Record extracts Start Marker
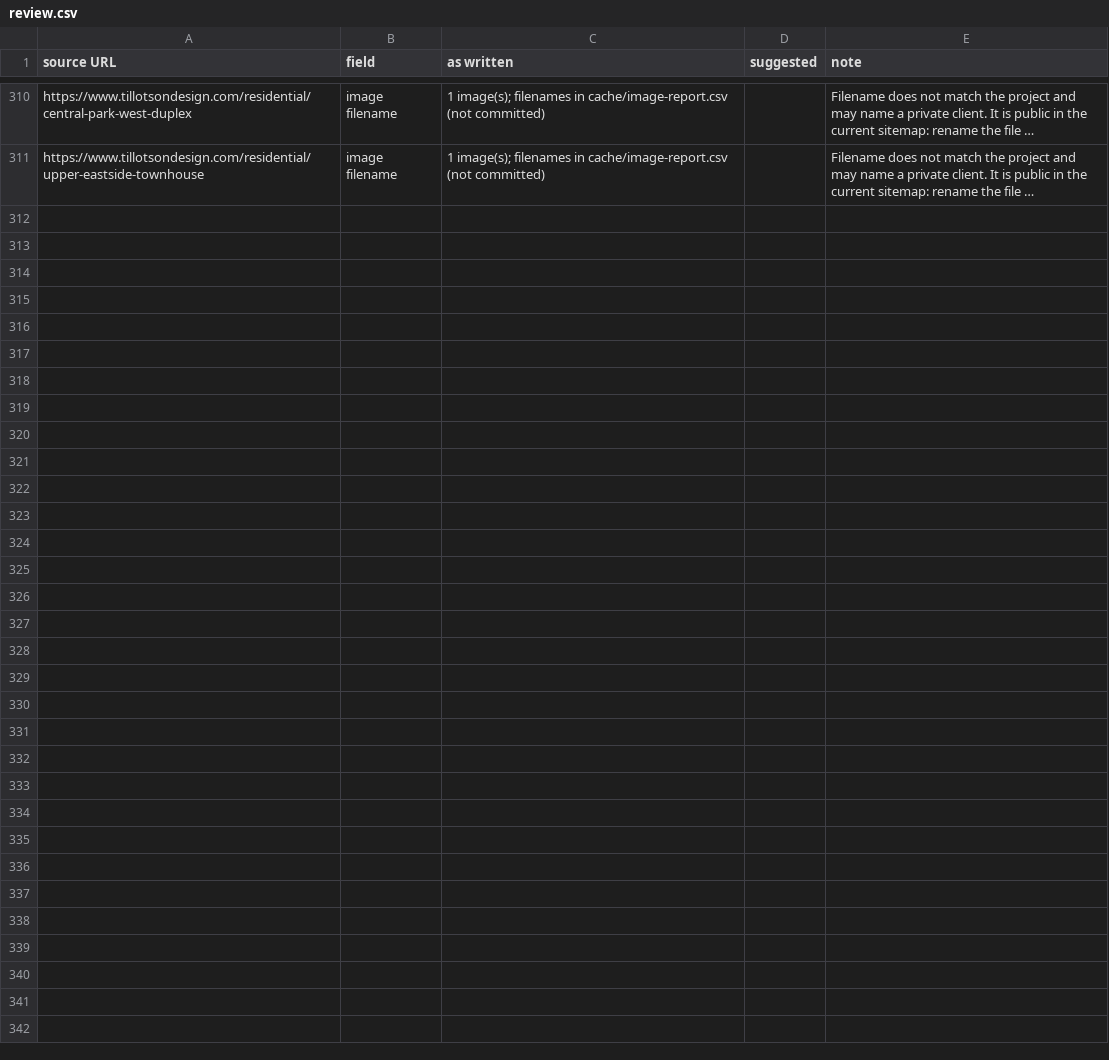
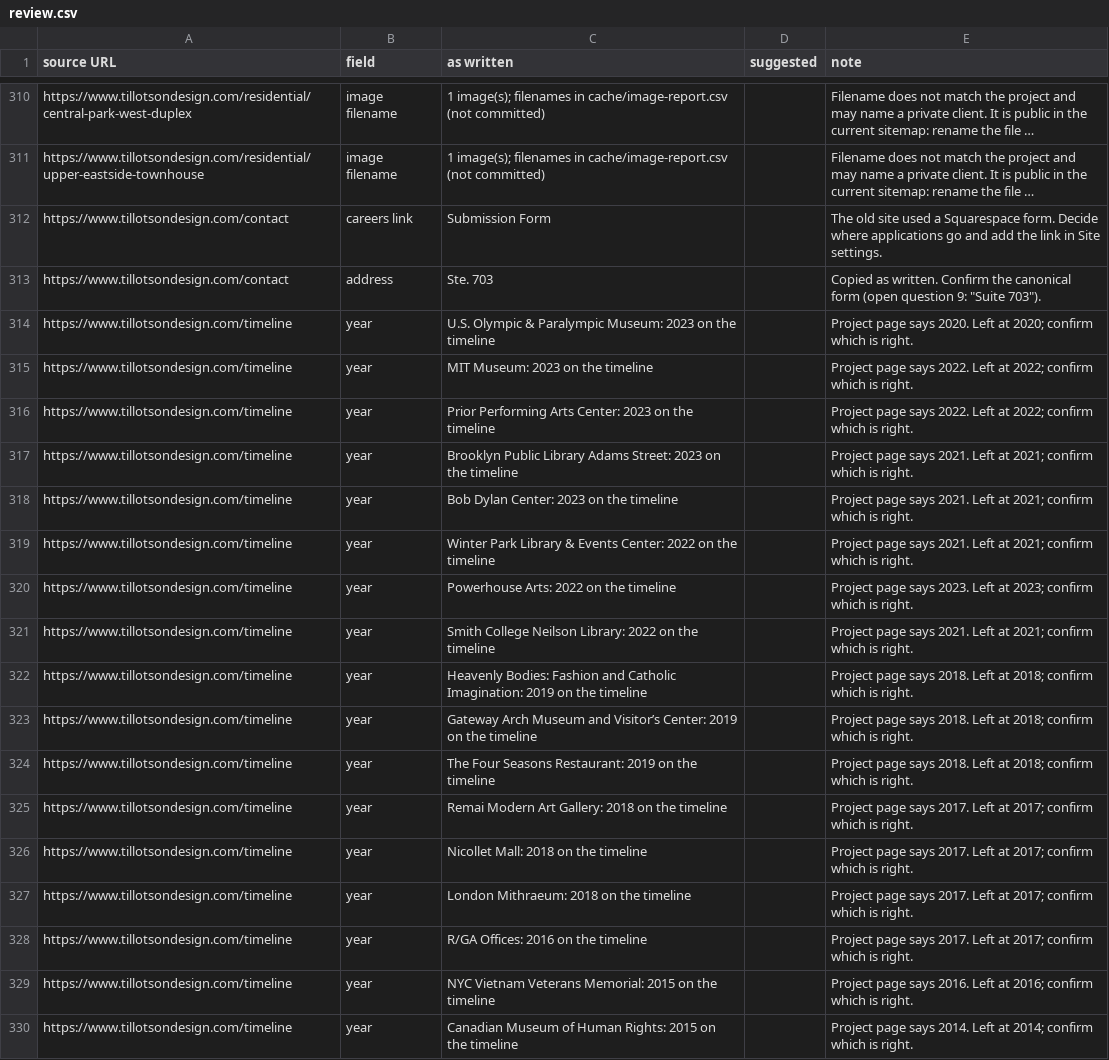
Before and after one commit to robertoe135/tda-website, a CSV file: scripts/migrate/review.csv, drawn as a sheet; only a part is shown, gaps mark what is left out; long unchanged cells end in …; the diff covers the shown part only; the diff names each change by its address in the sheet, - before the commit and + after, or states it on an @@ line.

```diff
--- a/scripts/migrate/review.csv
+++ b/scripts/migrate/review.csv
+row 312: https://www.tillotsondesign.com/contact | careers link | Submission Form |  | The old site used a Squarespace form. Decide where applications go and add the link in Site settings.
+row 313: https://www.tillotsondesign.com/contact | address | Ste. 703 |  | Copied as written. Confirm the canonical form (open question 9: "Suite 703").
+row 314: https://www.tillotsondesign.com/timeline | year | U.S. Olympic & Paralympic Museum: 2023 on the timeline |  | Project page says 2020. Left at 2020; confirm which is right.
+row 315: https://www.tillotsondesign.com/timeline | year | MIT Museum: 2023 on the timeline |  | Project page says 2022. Left at 2022; confirm which is right.
+row 316: https://www.tillotsondesign.com/timeline | year | Prior Performing Arts Center: 2023 on the timeline |  | Project page says 2022. Left at 2022; confirm which is right.
+row 317: https://www.tillotsondesign.com/timeline | year | Brooklyn Public Library Adams Street: 2023 on the timeline |  | Project page says 2021. Left at 2021; confirm which is right.
+row 318: https://www.tillotsondesign.com/timeline | year | Bob Dylan Center: 2023 on the timeline |  | Project page says 2021. Left at 2021; confirm which is right.
+row 319: https://www.tillotsondesign.com/timeline | year | Winter Park Library & Events Center: 2022 on the timeline |  | Project page says 2021. Left at 2021; confirm which is right.
+row 320: https://www.tillotsondesign.com/timeline | year | Powerhouse Arts: 2022 on the timeline |  | Project page says 2023. Left at 2023; confirm which is right.
+row 321: https://www.tillotsondesign.com/timeline | year | Smith College Neilson Library: 2022 on the timeline |  | Project page says 2021. Left at 2021; confirm which is right.
+row 322: https://www.tillotsondesign.com/timeline | year | Heavenly Bodies: Fashion and Catholic Imagination: 2019 on the timeline |  | Project page says 2018. Left at 2018; confirm which is right.
+row 323: https://www.tillotsondesign.com/timeline | year | Gateway Arch Museum and Visitor’s Center: 2019 on the timeline |  | Project page says 2018. Left at 2018; confirm which is right.
+row 324: https://www.tillotsondesign.com/timeline | year | The Four Seasons Restaurant: 2019 on the timeline |  | Project page says 2018. Left at 2018; confirm which is right.
+row 325: https://www.tillotsondesign.com/timeline | year | Remai Modern Art Gallery: 2018 on the timeline |  | Project page says 2017. Left at 2017; confirm which is right.
+row 326: https://www.tillotsondesign.com/timeline | year | Nicollet Mall: 2018 on the timeline |  | Project page says 2017. Left at 2017; confirm which is right.
+row 327: https://www.tillotsondesign.com/timeline | year | London Mithraeum: 2018 on the timeline |  | Project page says 2017. Left at 2017; confirm which is right.
+row 328: https://www.tillotsondesign.com/timeline | year | R/GA Offices: 2016 on the timeline |  | Project page says 2017. Left at 2017; confirm which is right.
+row 329: https://www.tillotsondesign.com/timeline | year | NYC Vietnam Veterans Memorial: 2015 on the timeline |  | Project page says 2016. Left at 2016; confirm which is right.
+row 330: https://www.tillotsondesign.com/timeline | year | Canadian Museum of Human Rights: 2015 on the timeline |  | Project page says 2014. Left at 2014; confirm which is right.
```
Also changed, not shown: 10 added rows elsewhere in this file, 42 other files.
Record extracts End Marker
Your task - Please output the records exactly, leaving the pictures out.

Answer to the exercise -
Before and after one commit to robertoe135/tda-website, a CSV file: scripts/migrate/review.csv, drawn as a sheet; only a part is shown, gaps mark what is left out; long unchanged cells end in …; the diff covers the shown part only; the diff names each change by its address in the sheet, - before the commit and + after, or states it on an @@ line.

```diff
--- a/scripts/migrate/review.csv
+++ b/scripts/migrate/review.csv
+row 312: https://www.tillotsondesign.com/contact | careers link | Submission Form |  | The old site used a Squarespace form. Decide where applications go and add the link in Site settings.
+row 313: https://www.tillotsondesign.com/contact | address | Ste. 703 |  | Copied as written. Confirm the canonical form (open question 9: "Suite 703").
+row 314: https://www.tillotsondesign.com/timeline | year | U.S. Olympic & Paralympic Museum: 2023 on the timeline |  | Project page says 2020. Left at 2020; confirm which is right.
+row 315: https://www.tillotsondesign.com/timeline | year | MIT Museum: 2023 on the timeline |  | Project page says 2022. Left at 2022; confirm which is right.
+row 316: https://www.tillotsondesign.com/timeline | year | Prior Performing Arts Center: 2023 on the timeline |  | Project page says 2022. Left at 2022; confirm which is right.
+row 317: https://www.tillotsondesign.com/timeline | year | Brooklyn Public Library Adams Street: 2023 on the timeline |  | Project page says 2021. Left at 2021; confirm which is right.
+row 318: https://www.tillotsondesign.com/timeline | year | Bob Dylan Center: 2023 on the timeline |  | Project page says 2021. Left at 2021; confirm which is right.
+row 319: https://www.tillotsondesign.com/timeline | year | Winter Park Library & Events Center: 2022 on the timeline |  | Project page says 2021. Left at 2021; confirm which is right.
+row 320: https://www.tillotsondesign.com/timeline | year | Powerhouse Arts: 2022 on the timeline |  | Project page says 2023. Left at 2023; confirm which is right.
+row 321: https://www.tillotsondesign.com/timeline | year | Smith College Neilson Library: 2022 on the timeline |  | Project page says 2021. Left at 2021; confirm which is right.
+row 322: https://www.tillotsondesign.com/timeline | year | Heavenly Bodies: Fashion and Catholic Imagination: 2019 on the timeline |  | Project page says 2018. Left at 2018; confirm which is right.
+row 323: https://www.tillotsondesign.com/timeline | year | Gateway Arch Museum and Visitor’s Center: 2019 on the timeline |  | Project page says 2018. Left at 2018; confirm which is right.
+row 324: https://www.tillotsondesign.com/timeline | year | The Four Seasons Restaurant: 2019 on the timeline |  | Project page says 2018. Left at 2018; confirm which is right.
+row 325: https://www.tillotsondesign.com/timeline | year | Remai Modern Art Gallery: 2018 on the timeline |  | Project page says 2017. Left at 2017; confirm which is right.
+row 326: https://www.tillotsondesign.com/timeline | year | Nicollet Mall: 2018 on the timeline |  | Project page says 2017. Left at 2017; confirm which is right.
+row 327: https://www.tillotsondesign.com/timeline | year | London Mithraeum: 2018 on the timeline |  | Project page says 2017. Left at 2017; confirm which is right.
+row 328: https://www.tillotsondesign.com/timeline | year | R/GA Offices: 2016 on the timeline |  | Project page says 2017. Left at 2017; confirm which is right.
+row 329: https://www.tillotsondesign.com/timeline | year | NYC Vietnam Veterans Memorial: 2015 on the timeline |  | Project page says 2016. Left at 2016; confirm which is right.
+row 330: https://www.tillotsondesign.com/timeline | year | Canadian Museum of Human Rights: 2015 on the timeline |  | Project page says 2014. Left at 2014; confirm which is right.
```
Also changed, not shown: 10 added rows elsewhere in this file, 42 other files.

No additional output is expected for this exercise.